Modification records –
• • •
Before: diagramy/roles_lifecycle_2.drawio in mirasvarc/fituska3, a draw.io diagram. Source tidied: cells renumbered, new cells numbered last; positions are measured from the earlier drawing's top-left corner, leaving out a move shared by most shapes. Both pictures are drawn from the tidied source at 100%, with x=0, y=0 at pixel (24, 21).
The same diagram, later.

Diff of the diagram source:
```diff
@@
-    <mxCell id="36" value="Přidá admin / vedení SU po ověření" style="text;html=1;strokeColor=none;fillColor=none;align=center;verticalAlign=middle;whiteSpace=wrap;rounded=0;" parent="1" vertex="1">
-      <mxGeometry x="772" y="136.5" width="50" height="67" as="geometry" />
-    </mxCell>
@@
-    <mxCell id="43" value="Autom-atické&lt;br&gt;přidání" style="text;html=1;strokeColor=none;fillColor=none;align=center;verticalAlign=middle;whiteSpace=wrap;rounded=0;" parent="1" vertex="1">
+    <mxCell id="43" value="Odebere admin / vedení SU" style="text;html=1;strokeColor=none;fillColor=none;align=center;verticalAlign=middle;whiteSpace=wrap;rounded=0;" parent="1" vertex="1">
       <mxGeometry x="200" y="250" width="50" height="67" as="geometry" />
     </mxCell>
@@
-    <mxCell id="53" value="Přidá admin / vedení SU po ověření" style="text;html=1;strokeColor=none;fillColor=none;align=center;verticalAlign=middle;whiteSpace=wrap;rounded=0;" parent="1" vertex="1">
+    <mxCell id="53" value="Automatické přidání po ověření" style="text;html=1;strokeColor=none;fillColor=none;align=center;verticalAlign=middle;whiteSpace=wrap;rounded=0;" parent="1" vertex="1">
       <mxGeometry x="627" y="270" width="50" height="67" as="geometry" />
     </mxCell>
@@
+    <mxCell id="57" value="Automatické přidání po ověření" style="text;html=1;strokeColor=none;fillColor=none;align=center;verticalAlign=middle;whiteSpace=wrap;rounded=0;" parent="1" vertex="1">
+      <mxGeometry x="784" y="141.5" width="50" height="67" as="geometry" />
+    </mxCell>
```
• • •
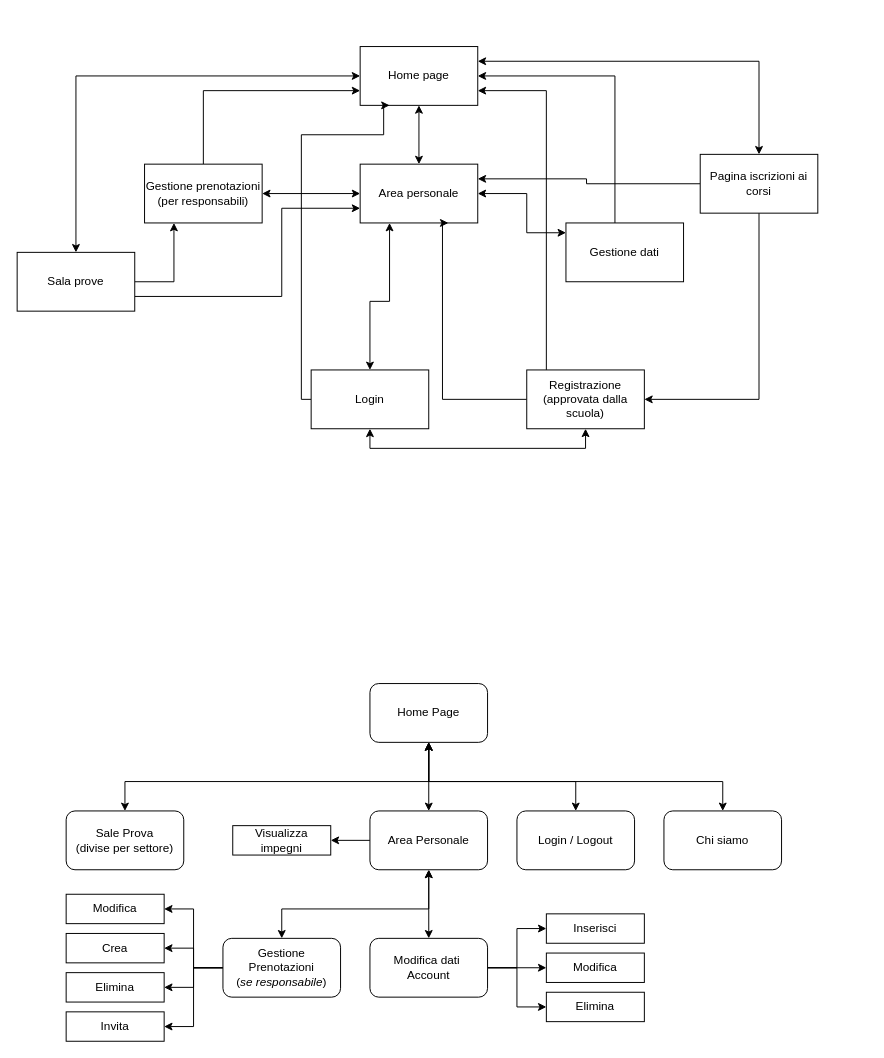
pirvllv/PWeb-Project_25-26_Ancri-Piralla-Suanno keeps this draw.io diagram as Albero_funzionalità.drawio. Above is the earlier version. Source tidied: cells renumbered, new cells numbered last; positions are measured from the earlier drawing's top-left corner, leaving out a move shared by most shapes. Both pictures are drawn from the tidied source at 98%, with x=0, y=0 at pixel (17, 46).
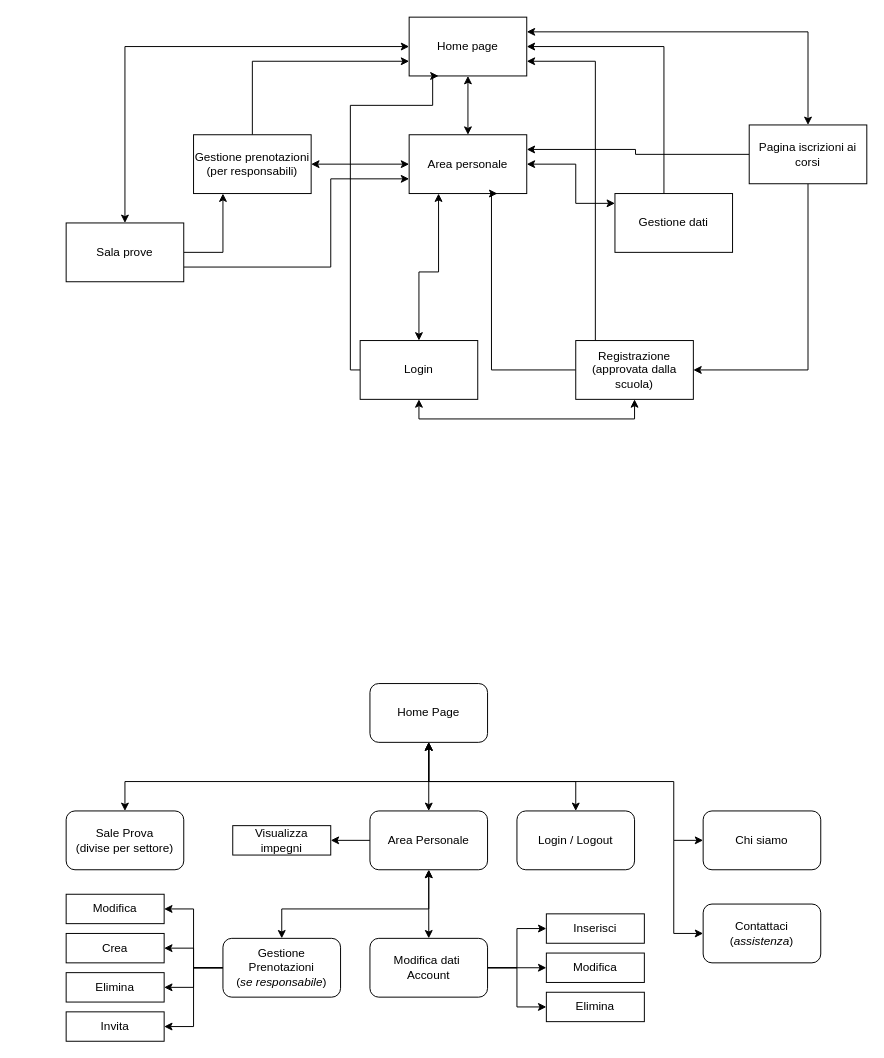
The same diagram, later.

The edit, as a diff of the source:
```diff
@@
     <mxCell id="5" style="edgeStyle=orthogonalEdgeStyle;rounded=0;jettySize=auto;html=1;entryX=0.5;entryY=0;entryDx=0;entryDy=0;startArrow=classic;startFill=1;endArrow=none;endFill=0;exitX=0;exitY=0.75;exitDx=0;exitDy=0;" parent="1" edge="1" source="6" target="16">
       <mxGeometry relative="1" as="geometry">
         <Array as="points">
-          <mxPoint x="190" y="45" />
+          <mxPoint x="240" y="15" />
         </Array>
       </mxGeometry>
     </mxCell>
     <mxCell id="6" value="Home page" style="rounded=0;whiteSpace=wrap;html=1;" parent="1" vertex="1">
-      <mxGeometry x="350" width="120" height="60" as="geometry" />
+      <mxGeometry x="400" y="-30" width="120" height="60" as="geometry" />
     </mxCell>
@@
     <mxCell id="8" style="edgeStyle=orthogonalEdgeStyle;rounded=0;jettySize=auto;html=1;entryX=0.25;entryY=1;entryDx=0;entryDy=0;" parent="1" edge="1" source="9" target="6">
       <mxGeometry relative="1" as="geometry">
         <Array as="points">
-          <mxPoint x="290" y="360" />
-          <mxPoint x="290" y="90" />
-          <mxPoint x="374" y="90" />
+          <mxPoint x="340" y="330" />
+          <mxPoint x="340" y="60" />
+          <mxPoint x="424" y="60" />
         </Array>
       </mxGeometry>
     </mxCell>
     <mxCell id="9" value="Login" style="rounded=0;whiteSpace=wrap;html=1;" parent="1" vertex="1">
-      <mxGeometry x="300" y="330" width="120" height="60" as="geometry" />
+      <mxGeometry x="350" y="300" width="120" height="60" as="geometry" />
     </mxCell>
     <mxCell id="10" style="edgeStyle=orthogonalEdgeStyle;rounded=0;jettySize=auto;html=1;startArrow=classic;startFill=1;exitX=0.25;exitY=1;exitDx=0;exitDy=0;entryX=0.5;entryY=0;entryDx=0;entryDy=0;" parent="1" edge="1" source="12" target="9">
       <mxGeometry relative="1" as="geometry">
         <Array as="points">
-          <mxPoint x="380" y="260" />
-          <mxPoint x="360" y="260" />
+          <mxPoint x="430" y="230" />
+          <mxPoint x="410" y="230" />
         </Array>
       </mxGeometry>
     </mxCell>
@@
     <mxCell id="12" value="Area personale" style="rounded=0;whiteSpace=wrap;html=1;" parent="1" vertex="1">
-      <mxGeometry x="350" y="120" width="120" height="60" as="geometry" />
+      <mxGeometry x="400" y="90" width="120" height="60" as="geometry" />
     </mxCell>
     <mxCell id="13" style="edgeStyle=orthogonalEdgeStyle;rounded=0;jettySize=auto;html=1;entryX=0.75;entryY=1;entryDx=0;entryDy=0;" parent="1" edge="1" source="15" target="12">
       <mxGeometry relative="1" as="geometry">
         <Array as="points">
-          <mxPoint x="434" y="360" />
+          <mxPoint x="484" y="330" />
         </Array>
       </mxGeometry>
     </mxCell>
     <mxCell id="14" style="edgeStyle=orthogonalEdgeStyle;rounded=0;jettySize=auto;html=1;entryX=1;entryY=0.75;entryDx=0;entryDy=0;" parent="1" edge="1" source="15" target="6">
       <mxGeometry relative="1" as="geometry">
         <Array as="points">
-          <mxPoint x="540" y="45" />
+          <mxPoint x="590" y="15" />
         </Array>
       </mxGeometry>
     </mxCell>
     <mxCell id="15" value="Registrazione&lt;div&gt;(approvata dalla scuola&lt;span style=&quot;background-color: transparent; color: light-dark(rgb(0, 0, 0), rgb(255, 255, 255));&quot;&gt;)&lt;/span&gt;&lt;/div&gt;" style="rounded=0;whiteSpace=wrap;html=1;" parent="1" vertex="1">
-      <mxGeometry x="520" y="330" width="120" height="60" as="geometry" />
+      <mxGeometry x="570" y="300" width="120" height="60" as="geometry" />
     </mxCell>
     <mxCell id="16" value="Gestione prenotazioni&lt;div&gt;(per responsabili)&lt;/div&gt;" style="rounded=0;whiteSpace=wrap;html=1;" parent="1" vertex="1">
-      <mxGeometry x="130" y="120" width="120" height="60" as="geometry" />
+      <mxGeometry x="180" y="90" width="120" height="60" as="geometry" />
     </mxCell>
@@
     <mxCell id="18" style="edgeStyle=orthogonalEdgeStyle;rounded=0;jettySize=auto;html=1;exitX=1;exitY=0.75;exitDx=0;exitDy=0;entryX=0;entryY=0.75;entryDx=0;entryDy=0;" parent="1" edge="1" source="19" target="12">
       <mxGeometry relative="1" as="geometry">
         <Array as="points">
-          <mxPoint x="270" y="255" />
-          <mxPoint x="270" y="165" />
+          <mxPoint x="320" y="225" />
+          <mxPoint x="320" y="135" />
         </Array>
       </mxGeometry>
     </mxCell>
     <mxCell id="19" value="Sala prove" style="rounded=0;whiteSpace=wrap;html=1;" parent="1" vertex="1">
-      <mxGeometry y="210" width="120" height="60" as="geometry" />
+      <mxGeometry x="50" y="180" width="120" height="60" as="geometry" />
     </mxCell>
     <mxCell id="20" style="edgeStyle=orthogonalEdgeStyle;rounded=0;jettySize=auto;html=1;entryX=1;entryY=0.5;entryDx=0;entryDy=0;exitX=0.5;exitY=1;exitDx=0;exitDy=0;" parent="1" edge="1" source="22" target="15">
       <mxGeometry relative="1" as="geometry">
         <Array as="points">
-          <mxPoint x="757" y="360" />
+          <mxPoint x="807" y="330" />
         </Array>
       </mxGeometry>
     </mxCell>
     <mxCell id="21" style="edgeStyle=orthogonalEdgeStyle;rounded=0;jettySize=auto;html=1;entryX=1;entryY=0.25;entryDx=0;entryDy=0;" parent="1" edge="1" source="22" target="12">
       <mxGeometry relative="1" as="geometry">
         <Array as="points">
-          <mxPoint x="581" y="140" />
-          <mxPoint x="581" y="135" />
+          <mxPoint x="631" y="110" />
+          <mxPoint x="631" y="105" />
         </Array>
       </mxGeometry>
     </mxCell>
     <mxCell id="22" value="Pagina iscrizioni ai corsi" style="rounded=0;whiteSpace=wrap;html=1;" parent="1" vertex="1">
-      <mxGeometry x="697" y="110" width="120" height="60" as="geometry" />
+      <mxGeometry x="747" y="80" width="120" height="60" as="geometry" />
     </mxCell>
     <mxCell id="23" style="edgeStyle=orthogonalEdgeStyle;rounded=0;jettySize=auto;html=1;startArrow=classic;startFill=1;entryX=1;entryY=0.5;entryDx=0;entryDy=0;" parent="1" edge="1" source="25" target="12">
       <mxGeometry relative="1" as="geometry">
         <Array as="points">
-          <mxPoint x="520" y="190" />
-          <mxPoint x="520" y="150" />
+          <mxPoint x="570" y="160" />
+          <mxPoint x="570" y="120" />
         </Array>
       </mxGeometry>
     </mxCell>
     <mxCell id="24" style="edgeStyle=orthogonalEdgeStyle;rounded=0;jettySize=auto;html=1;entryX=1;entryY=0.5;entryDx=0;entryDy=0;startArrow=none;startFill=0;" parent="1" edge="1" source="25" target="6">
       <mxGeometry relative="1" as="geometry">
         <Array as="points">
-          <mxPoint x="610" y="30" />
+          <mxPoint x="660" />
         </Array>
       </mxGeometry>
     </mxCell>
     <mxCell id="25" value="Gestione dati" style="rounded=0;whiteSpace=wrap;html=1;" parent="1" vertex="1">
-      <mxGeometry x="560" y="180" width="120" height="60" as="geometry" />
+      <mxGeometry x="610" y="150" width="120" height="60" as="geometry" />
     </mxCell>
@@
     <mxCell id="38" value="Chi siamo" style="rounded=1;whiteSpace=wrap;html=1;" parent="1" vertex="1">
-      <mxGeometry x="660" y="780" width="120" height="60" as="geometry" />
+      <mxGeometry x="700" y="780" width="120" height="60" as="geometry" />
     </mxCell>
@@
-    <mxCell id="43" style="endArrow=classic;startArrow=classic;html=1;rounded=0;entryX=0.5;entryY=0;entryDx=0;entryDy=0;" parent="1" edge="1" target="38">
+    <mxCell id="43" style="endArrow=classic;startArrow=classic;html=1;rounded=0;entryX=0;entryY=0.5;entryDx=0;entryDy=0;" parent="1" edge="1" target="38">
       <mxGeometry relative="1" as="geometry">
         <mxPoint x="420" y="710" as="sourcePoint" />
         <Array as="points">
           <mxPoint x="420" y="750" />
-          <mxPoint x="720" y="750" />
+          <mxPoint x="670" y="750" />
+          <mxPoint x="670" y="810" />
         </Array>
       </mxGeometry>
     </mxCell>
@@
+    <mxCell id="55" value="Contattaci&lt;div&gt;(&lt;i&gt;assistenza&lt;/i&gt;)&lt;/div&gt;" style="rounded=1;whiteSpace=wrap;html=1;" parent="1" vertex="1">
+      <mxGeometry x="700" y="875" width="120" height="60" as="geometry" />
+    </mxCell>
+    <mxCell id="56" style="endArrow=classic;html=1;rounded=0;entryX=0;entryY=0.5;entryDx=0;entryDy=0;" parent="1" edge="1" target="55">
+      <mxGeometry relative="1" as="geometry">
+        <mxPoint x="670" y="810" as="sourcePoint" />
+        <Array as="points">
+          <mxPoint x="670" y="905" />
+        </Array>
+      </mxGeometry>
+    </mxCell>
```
• • •
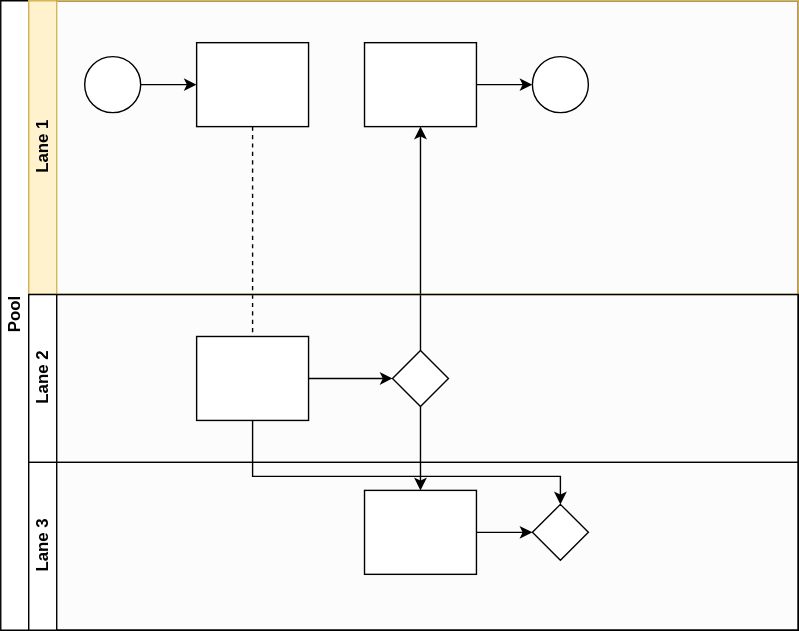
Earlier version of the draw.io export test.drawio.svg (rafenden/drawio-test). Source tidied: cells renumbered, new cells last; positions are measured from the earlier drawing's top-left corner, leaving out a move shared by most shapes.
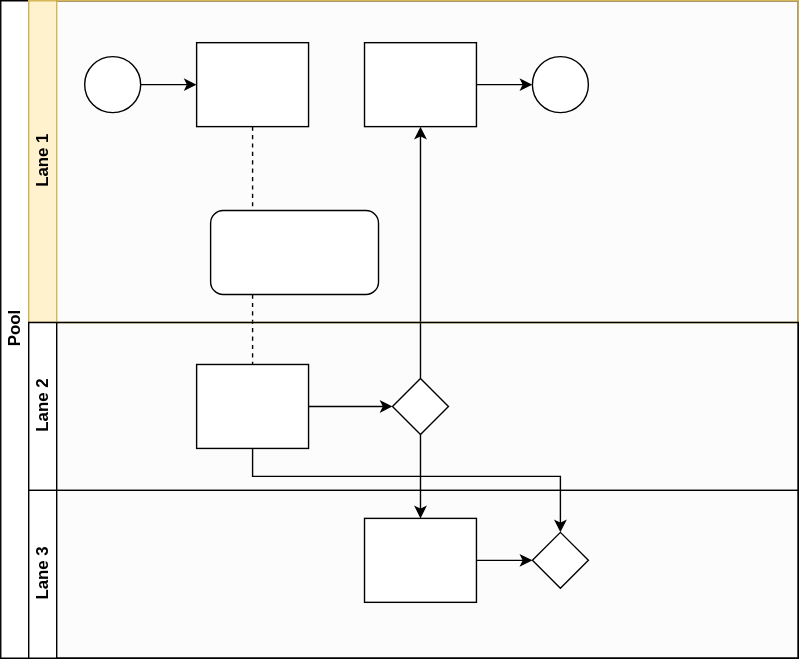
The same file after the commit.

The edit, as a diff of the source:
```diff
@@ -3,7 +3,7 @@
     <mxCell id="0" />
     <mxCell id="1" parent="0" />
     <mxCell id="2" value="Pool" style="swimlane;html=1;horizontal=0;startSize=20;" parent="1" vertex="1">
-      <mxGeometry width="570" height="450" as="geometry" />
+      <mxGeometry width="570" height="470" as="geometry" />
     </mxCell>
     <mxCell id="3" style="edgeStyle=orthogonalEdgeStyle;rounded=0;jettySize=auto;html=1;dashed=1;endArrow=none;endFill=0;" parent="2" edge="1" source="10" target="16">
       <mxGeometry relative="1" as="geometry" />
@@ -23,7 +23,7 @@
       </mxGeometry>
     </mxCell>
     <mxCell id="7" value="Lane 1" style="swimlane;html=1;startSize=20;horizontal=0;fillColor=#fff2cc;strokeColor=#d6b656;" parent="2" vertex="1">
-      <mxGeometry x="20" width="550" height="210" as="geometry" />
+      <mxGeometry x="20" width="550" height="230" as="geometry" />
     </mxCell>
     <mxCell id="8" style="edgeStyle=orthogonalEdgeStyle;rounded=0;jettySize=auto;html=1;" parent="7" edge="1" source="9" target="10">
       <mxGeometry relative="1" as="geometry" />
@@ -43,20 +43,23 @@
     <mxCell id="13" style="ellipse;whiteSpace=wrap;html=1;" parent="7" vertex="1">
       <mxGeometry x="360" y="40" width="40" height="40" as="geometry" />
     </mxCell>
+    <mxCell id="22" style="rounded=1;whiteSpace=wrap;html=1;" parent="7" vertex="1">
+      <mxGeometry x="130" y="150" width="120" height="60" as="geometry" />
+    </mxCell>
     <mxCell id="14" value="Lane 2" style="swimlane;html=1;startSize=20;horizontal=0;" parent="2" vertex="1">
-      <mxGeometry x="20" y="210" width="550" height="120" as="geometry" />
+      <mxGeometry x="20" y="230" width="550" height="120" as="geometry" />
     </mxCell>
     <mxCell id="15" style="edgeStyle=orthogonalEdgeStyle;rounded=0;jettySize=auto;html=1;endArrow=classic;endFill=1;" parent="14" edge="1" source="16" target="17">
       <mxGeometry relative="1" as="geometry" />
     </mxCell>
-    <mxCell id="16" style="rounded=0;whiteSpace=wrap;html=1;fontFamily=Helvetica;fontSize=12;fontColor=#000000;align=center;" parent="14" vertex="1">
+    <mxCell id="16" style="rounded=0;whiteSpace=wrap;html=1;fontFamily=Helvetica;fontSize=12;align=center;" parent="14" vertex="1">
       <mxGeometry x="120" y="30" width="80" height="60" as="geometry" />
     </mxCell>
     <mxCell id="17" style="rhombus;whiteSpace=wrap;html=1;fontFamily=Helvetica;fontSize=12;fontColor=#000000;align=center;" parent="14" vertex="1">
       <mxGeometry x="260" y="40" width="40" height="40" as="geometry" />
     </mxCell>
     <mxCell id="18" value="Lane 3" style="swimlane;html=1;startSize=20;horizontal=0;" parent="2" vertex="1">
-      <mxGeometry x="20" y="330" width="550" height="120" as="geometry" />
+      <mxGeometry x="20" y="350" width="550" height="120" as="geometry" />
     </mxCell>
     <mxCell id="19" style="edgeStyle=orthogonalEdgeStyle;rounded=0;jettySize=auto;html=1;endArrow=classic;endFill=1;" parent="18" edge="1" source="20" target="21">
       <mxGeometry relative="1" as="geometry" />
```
• • •
TASK DETAILS – The lines holding the word "Both" are the answer. Pull them out of the records and copy them.

SOLUTION TO THIS EXERCISE –
Before: diagramy/roles_lifecycle_2.drawio in mirasvarc/fituska3, a draw.io diagram. Source tidied: cells renumbered, new cells numbered last; positions are measured from the earlier drawing's top-left corner, leaving out a move shared by most shapes. Both pictures are drawn from the tidied source at 100%, with x=0, y=0 at pixel (24, 21).
pirvllv/PWeb-Project_25-26_Ancri-Piralla-Suanno keeps this draw.io diagram as Albero_funzionalità.drawio. Above is the earlier version. Source tidied: cells renumbered, new cells numbered last; positions are measured from the earlier drawing's top-left corner, leaving out a move shared by most shapes. Both pictures are drawn from the tidied source at 98%, with x=0, y=0 at pixel (17, 46).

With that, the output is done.